| WORK TO COMPLETE |
Where a line in the records below includes "Collins", pull that line out.

| Edit tracking data |
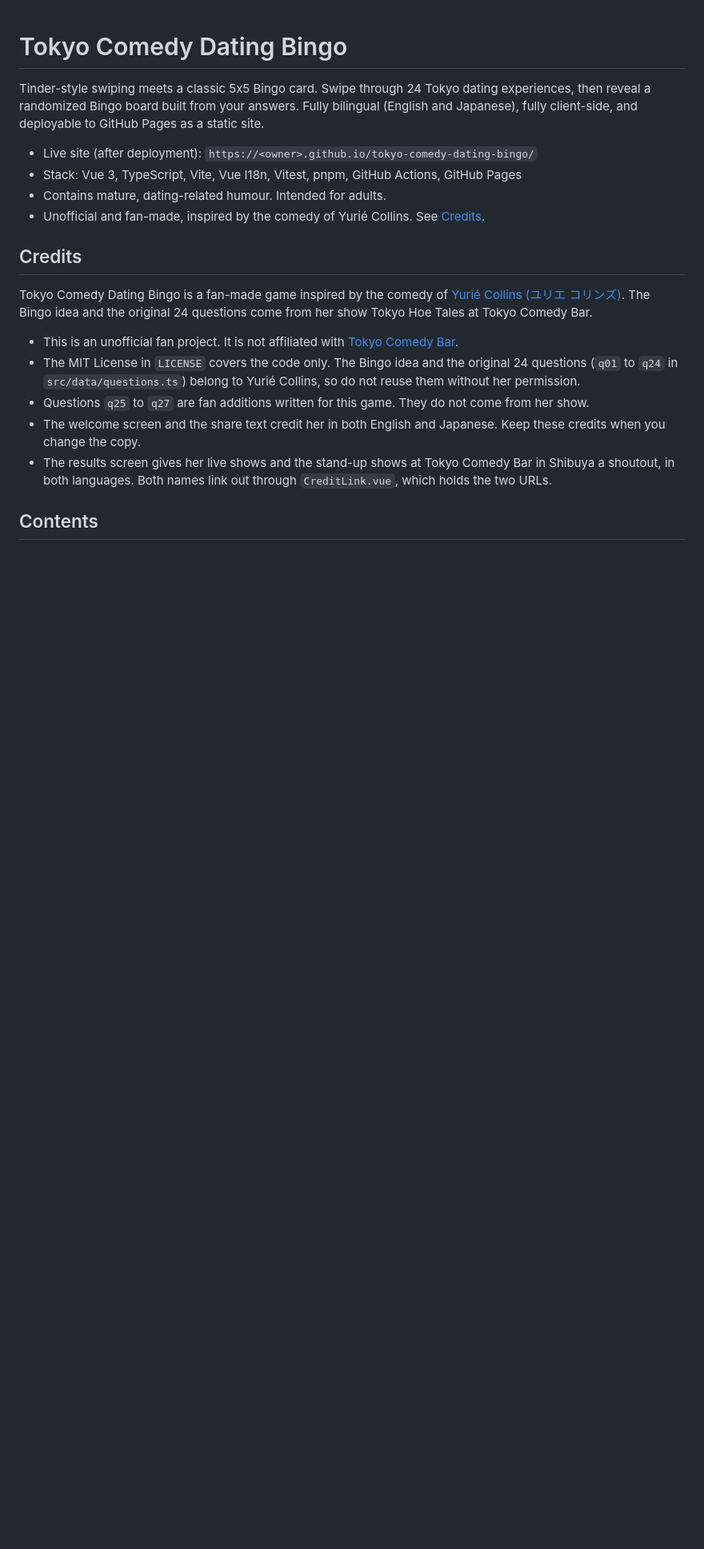
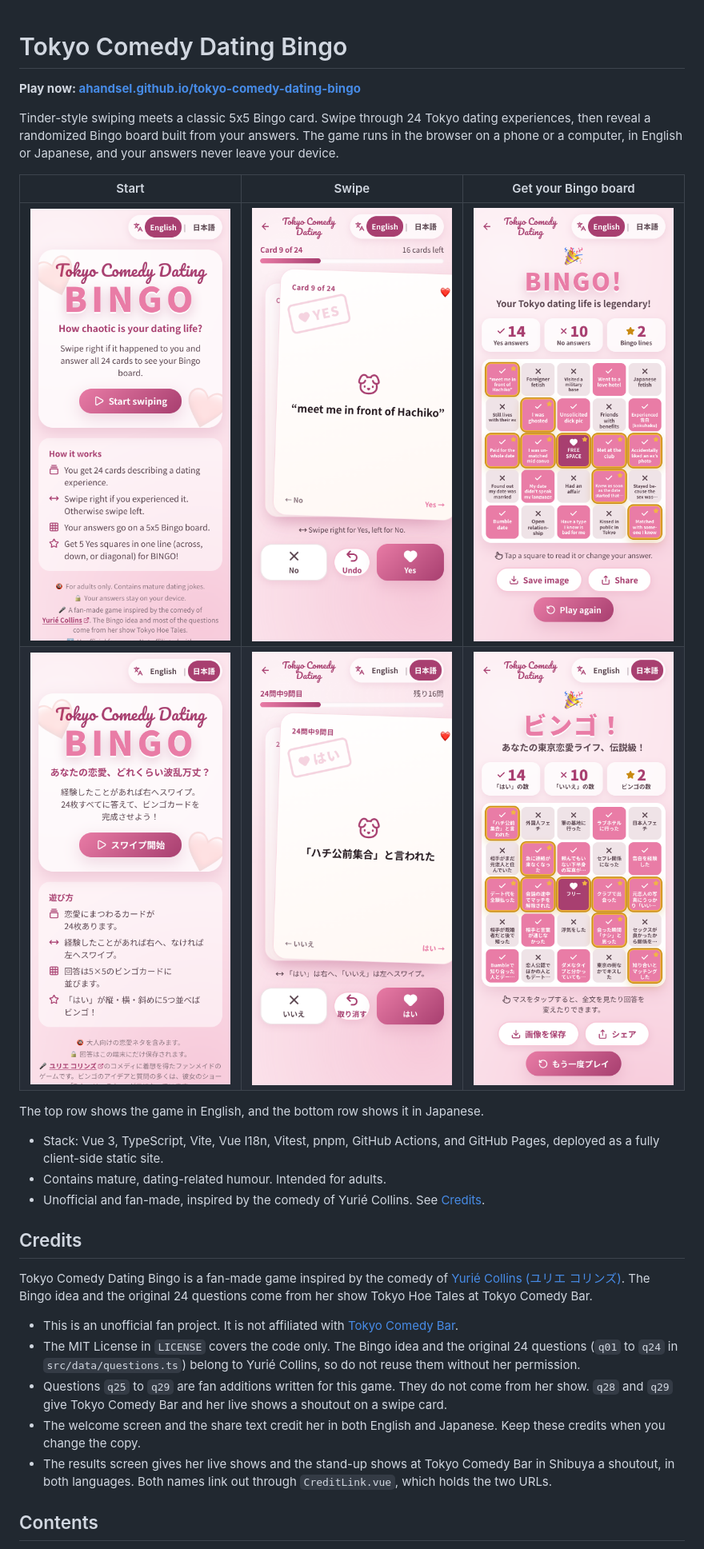
Before and after one commit to ahandsel/tokyo-comedy-dating-bingo, a Markdown page: README.md, the part around one of its changes. Shown at 80% size. Drawn GitHub-style; pictures changed too: docs/images/results-en.png (added), docs/images/results-ja.png (added), docs/images/swipe-en.png (added); blank space fills up the shorter version.

```diff
--- a/README.md
+++ b/README.md
@@ -1,11 +1,19 @@
 # Tokyo Comedy Dating Bingo
+
+**Play now: [ahandsel.github.io/tokyo-comedy-dating-bingo](https://ahandsel.github.io/tokyo-comedy-dating-bingo/)**
 
 Tinder-style swiping meets a classic 5x5 Bingo card.
 Swipe through 24 Tokyo dating experiences, then reveal a randomized Bingo board built from your answers.
-Fully bilingual (English and Japanese), fully client-side, and deployable to GitHub Pages as a static site.
+The game runs in the browser on a phone or a computer, in English or Japanese, and your answers never leave your device.
 
-* Live site (after deployment): `https://<owner>.github.io/tokyo-comedy-dating-bingo/`
-* Stack: Vue 3, TypeScript, Vite, Vue I18n, Vitest, pnpm, GitHub Actions, GitHub Pages
+| Start                                                         | Swipe                                                                                  | Get your Bingo board                                                         |
+| ------------------------------------------------------------- | -------------------------------------------------------------------------------------- | ---------------------------------------------------------------------------- |
+| ![The welcome screen in English](docs/images/welcome-en.png)  | ![A swipe card about the Hachiko statue, dragged toward Yes](docs/images/swipe-en.png) | ![A finished Bingo board with two winning lines](docs/images/results-en.png) |
+| ![The welcome screen in Japanese](docs/images/welcome-ja.png) | ![The same swipe card in Japanese](docs/images/swipe-ja.png)                           | ![The same Bingo board in Japanese](docs/images/results-ja.png)              |
+
+The top row shows the game in English, and the bottom row shows it in Japanese.
+
+* Stack: Vue 3, TypeScript, Vite, Vue I18n, Vitest, pnpm, GitHub Actions, and GitHub Pages, deployed as a fully client-side static site.
 * Contains mature, dating-related humour.
   Intended for adults.
 * Unofficial and fan-made, inspired by the comedy of Yurié Collins.
@@ -21,8 +29,9 @@ The Bingo idea and the original 24 questions come from her show Tokyo Hoe Tales
   It is not affiliated with [Tokyo Comedy Bar](https://www.tokyocomedybar.com/).
 * The MIT License in `LICENSE` covers the code only.
   The Bingo idea and the original 24 questions (`q01` to `q24` in `src/data/questions.ts`) belong to Yurié Collins, so do not reuse them without her permission.
-* Questions `q25` to `q27` are fan additions written for this game.
+* Questions `q25` to `q29` are fan additions written for this game.
   They do not come from her show.
+  `q28` and `q29` give Tokyo Comedy Bar and her live shows a shoutout on a swipe card.
 * The welcome screen and the share text credit her in both English and Japanese.
   Keep these credits when you change the copy.
 * The results screen gives her live shows and the stand-up shows at Tokyo Comedy Bar in Shibuya a shoutout, in both languages.
```
Also changed, not shown: other parts of README.md (+14 -6 lines), AGENTS.md (+1 -1 lines), docs/README.md (+10 -2 lines).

| SOLUTION TO THE EXERCISE |
 * Unofficial and fan-made, inspired by the comedy of Yurié Collins.
   The Bingo idea and the original 24 questions (`q01` to `q24` in `src/data/questions.ts`) belong to Yurié Collins, so do not reuse them without her permission.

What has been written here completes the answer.